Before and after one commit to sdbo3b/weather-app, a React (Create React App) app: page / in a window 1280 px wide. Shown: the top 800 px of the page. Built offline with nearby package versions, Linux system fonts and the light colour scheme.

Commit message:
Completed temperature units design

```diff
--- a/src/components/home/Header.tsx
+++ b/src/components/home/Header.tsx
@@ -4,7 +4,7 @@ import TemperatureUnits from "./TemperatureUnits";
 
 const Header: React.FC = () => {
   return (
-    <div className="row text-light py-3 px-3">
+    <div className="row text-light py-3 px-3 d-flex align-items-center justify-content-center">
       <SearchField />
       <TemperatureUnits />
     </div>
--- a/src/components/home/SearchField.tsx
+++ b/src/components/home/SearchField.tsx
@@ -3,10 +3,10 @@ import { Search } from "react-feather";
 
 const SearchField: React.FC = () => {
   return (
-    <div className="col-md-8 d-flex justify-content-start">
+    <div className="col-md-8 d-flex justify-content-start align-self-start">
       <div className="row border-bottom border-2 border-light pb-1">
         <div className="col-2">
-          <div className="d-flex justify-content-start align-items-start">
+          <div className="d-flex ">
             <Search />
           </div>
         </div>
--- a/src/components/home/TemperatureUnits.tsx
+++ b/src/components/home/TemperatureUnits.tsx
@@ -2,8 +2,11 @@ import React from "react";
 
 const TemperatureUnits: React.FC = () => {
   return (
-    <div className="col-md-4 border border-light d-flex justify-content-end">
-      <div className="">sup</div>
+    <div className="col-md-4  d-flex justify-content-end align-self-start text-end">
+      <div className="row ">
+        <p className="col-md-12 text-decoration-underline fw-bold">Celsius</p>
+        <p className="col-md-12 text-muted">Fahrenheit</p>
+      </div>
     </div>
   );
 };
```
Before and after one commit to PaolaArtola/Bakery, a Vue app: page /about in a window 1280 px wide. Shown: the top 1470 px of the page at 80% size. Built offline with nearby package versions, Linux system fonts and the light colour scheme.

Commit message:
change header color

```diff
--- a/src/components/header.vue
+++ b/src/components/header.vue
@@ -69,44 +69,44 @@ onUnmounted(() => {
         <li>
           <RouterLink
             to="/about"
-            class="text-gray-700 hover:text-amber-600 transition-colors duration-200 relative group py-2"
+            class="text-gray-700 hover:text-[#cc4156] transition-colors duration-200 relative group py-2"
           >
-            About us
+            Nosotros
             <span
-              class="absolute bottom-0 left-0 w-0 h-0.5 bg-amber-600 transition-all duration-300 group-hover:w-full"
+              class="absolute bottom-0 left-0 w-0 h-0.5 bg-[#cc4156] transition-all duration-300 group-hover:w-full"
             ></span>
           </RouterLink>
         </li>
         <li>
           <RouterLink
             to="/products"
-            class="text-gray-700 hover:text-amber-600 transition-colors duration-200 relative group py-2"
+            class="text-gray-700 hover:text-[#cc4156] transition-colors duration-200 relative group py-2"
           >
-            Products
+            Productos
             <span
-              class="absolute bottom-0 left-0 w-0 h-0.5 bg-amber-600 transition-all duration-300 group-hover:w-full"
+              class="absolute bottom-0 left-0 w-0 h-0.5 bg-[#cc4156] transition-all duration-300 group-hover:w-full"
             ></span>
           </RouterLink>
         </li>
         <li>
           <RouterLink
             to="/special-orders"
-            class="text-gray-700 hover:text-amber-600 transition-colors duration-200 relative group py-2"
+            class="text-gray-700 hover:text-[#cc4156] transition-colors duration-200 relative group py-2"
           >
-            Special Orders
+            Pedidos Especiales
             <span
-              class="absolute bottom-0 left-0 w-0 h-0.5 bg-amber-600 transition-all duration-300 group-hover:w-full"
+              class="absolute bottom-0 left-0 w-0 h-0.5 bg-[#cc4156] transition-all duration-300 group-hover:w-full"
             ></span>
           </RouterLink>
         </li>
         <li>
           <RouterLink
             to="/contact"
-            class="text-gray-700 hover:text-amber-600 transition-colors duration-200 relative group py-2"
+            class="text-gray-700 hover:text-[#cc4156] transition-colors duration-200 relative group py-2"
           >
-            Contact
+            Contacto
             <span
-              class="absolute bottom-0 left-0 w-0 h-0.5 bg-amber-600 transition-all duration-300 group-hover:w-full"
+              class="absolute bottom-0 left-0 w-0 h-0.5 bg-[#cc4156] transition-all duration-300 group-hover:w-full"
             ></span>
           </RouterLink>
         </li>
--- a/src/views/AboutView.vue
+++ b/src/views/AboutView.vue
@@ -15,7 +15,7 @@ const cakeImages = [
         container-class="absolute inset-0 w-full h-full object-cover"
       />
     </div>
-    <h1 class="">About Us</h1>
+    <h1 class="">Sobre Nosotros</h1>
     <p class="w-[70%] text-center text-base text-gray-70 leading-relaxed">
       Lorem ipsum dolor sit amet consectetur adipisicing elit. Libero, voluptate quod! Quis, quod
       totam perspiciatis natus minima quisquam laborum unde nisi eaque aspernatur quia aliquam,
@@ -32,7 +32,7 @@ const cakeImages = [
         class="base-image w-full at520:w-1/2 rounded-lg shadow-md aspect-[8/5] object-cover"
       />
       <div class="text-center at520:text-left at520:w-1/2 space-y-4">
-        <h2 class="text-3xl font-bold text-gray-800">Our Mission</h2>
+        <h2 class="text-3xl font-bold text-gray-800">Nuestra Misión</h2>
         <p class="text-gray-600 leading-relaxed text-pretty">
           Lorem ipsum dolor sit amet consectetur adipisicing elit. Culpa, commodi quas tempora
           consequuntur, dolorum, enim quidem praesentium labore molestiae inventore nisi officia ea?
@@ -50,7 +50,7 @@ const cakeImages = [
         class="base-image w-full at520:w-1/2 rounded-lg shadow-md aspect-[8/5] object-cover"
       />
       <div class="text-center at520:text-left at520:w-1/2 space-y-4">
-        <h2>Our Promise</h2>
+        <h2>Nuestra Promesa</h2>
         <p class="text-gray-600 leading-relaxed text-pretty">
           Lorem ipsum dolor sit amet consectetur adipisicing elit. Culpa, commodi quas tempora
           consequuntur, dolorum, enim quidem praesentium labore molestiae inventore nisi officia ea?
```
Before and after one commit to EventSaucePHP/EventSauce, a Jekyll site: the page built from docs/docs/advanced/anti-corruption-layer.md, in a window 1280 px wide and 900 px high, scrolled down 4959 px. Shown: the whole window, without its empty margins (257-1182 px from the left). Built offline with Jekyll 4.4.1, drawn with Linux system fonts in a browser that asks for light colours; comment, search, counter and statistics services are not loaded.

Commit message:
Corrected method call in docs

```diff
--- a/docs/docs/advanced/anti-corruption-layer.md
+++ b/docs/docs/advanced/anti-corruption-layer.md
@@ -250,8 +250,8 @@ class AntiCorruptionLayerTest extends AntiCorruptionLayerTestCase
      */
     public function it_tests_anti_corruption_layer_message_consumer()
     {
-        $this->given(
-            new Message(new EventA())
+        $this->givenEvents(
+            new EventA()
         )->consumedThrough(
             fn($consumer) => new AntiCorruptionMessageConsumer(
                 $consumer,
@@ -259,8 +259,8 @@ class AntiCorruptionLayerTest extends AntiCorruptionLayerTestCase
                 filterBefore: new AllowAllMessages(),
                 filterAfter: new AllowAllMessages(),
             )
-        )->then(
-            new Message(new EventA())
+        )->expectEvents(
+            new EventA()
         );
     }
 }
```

..........

A complete and exact reproduction of the data is needed.

Before and after one commit to sdbo3b/weather-app, a React (Create React App) app: page / in a window 1280 px wide. Shown: the top 800 px of the page. Built offline with nearby package versions, Linux system fonts and the light colour scheme.

Commit message:
Completed temperature units design

```diff
--- a/src/components/home/Header.tsx
+++ b/src/components/home/Header.tsx
@@ -4,7 +4,7 @@ import TemperatureUnits from "./TemperatureUnits";
 
 const Header: React.FC = () => {
   return (
-    <div className="row text-light py-3 px-3">
+    <div className="row text-light py-3 px-3 d-flex align-items-center justify-content-center">
       <SearchField />
       <TemperatureUnits />
     </div>
--- a/src/components/home/SearchField.tsx
+++ b/src/components/home/SearchField.tsx
@@ -3,10 +3,10 @@ import { Search } from "react-feather";
 
 const SearchField: React.FC = () => {
   return (
-    <div className="col-md-8 d-flex justify-content-start">
+    <div className="col-md-8 d-flex justify-content-start align-self-start">
       <div className="row border-bottom border-2 border-light pb-1">
         <div className="col-2">
-          <div className="d-flex justify-content-start align-items-start">
+          <div className="d-flex ">
             <Search />
           </div>
         </div>
--- a/src/components/home/TemperatureUnits.tsx
+++ b/src/components/home/TemperatureUnits.tsx
@@ -2,8 +2,11 @@ import React from "react";
 
 const TemperatureUnits: React.FC = () => {
   return (
-    <div className="col-md-4 border border-light d-flex justify-content-end">
-      <div className="">sup</div>
+    <div className="col-md-4  d-flex justify-content-end align-self-start text-end">
+      <div className="row ">
+        <p className="col-md-12 text-decoration-underline fw-bold">Celsius</p>
+        <p className="col-md-12 text-muted">Fahrenheit</p>
+      </div>
     </div>
   );
 };
```
Before and after one commit to PaolaArtola/Bakery, a Vue app: page /about in a window 1280 px wide. Shown: the top 1470 px of the page at 80% size. Built offline with nearby package versions, Linux system fonts and the light colour scheme.

Commit message:
change header color

```diff
--- a/src/components/header.vue
+++ b/src/components/header.vue
@@ -69,44 +69,44 @@ onUnmounted(() => {
         <li>
           <RouterLink
             to="/about"
-            class="text-gray-700 hover:text-amber-600 transition-colors duration-200 relative group py-2"
+            class="text-gray-700 hover:text-[#cc4156] transition-colors duration-200 relative group py-2"
           >
-            About us
+            Nosotros
             <span
-              class="absolute bottom-0 left-0 w-0 h-0.5 bg-amber-600 transition-all duration-300 group-hover:w-full"
+              class="absolute bottom-0 left-0 w-0 h-0.5 bg-[#cc4156] transition-all duration-300 group-hover:w-full"
             ></span>
           </RouterLink>
         </li>
         <li>
           <RouterLink
             to="/products"
-            class="text-gray-700 hover:text-amber-600 transition-colors duration-200 relative group py-2"
+            class="text-gray-700 hover:text-[#cc4156] transition-colors duration-200 relative group py-2"
           >
-            Products
+            Productos
             <span
-              class="absolute bottom-0 left-0 w-0 h-0.5 bg-amber-600 transition-all duration-300 group-hover:w-full"
+              class="absolute bottom-0 left-0 w-0 h-0.5 bg-[#cc4156] transition-all duration-300 group-hover:w-full"
             ></span>
           </RouterLink>
         </li>
         <li>
           <RouterLink
             to="/special-orders"
-            class="text-gray-700 hover:text-amber-600 transition-colors duration-200 relative group py-2"
+            class="text-gray-700 hover:text-[#cc4156] transition-colors duration-200 relative group py-2"
           >
-            Special Orders
+            Pedidos Especiales
             <span
-              class="absolute bottom-0 left-0 w-0 h-0.5 bg-amber-600 transition-all duration-300 group-hover:w-full"
+              class="absolute bottom-0 left-0 w-0 h-0.5 bg-[#cc4156] transition-all duration-300 group-hover:w-full"
             ></span>
           </RouterLink>
         </li>
         <li>
           <RouterLink
             to="/contact"
-            class="text-gray-700 hover:text-amber-600 transition-colors duration-200 relative group py-2"
+            class="text-gray-700 hover:text-[#cc4156] transition-colors duration-200 relative group py-2"
           >
-            Contact
+            Contacto
             <span
-              class="absolute bottom-0 left-0 w-0 h-0.5 bg-amber-600 transition-all duration-300 group-hover:w-full"
+              class="absolute bottom-0 left-0 w-0 h-0.5 bg-[#cc4156] transition-all duration-300 group-hover:w-full"
             ></span>
           </RouterLink>
         </li>
--- a/src/views/AboutView.vue
+++ b/src/views/AboutView.vue
@@ -15,7 +15,7 @@ const cakeImages = [
         container-class="absolute inset-0 w-full h-full object-cover"
       />
     </div>
-    <h1 class="">About Us</h1>
+    <h1 class="">Sobre Nosotros</h1>
     <p class="w-[70%] text-center text-base text-gray-70 leading-relaxed">
       Lorem ipsum dolor sit amet consectetur adipisicing elit. Libero, voluptate quod! Quis, quod
       totam perspiciatis natus minima quisquam laborum unde nisi eaque aspernatur quia aliquam,
@@ -32,7 +32,7 @@ const cakeImages = [
         class="base-image w-full at520:w-1/2 rounded-lg shadow-md aspect-[8/5] object-cover"
       />
       <div class="text-center at520:text-left at520:w-1/2 space-y-4">
-        <h2 class="text-3xl font-bold text-gray-800">Our Mission</h2>
+        <h2 class="text-3xl font-bold text-gray-800">Nuestra Misión</h2>
         <p class="text-gray-600 leading-relaxed text-pretty">
           Lorem ipsum dolor sit amet consectetur adipisicing elit. Culpa, commodi quas tempora
           consequuntur, dolorum, enim quidem praesentium labore molestiae inventore nisi officia ea?
@@ -50,7 +50,7 @@ const cakeImages = [
         class="base-image w-full at520:w-1/2 rounded-lg shadow-md aspect-[8/5] object-cover"
       />
       <div class="text-center at520:text-left at520:w-1/2 space-y-4">
-        <h2>Our Promise</h2>
+        <h2>Nuestra Promesa</h2>
         <p class="text-gray-600 leading-relaxed text-pretty">
           Lorem ipsum dolor sit amet consectetur adipisicing elit. Culpa, commodi quas tempora
           consequuntur, dolorum, enim quidem praesentium labore molestiae inventore nisi officia ea?
```
Before and after one commit to EventSaucePHP/EventSauce, a Jekyll site: the page built from docs/docs/advanced/anti-corruption-layer.md, in a window 1280 px wide and 900 px high, scrolled down 4959 px. Shown: the whole window, without its empty margins (257-1182 px from the left). Built offline with Jekyll 4.4.1, drawn with Linux system fonts in a browser that asks for light colours; comment, search, counter and statistics services are not loaded.

Commit message:
Corrected method call in docs

```diff
--- a/docs/docs/advanced/anti-corruption-layer.md
+++ b/docs/docs/advanced/anti-corruption-layer.md
@@ -250,8 +250,8 @@ class AntiCorruptionLayerTest extends AntiCorruptionLayerTestCase
      */
     public function it_tests_anti_corruption_layer_message_consumer()
     {
-        $this->given(
-            new Message(new EventA())
+        $this->givenEvents(
+            new EventA()
         )->consumedThrough(
             fn($consumer) => new AntiCorruptionMessageConsumer(
                 $consumer,
@@ -259,8 +259,8 @@ class AntiCorruptionLayerTest extends AntiCorruptionLayerTestCase
                 filterBefore: new AllowAllMessages(),
                 filterAfter: new AllowAllMessages(),
             )
-        )->then(
-            new Message(new EventA())
+        )->expectEvents(
+            new EventA()
         );
     }
 }
```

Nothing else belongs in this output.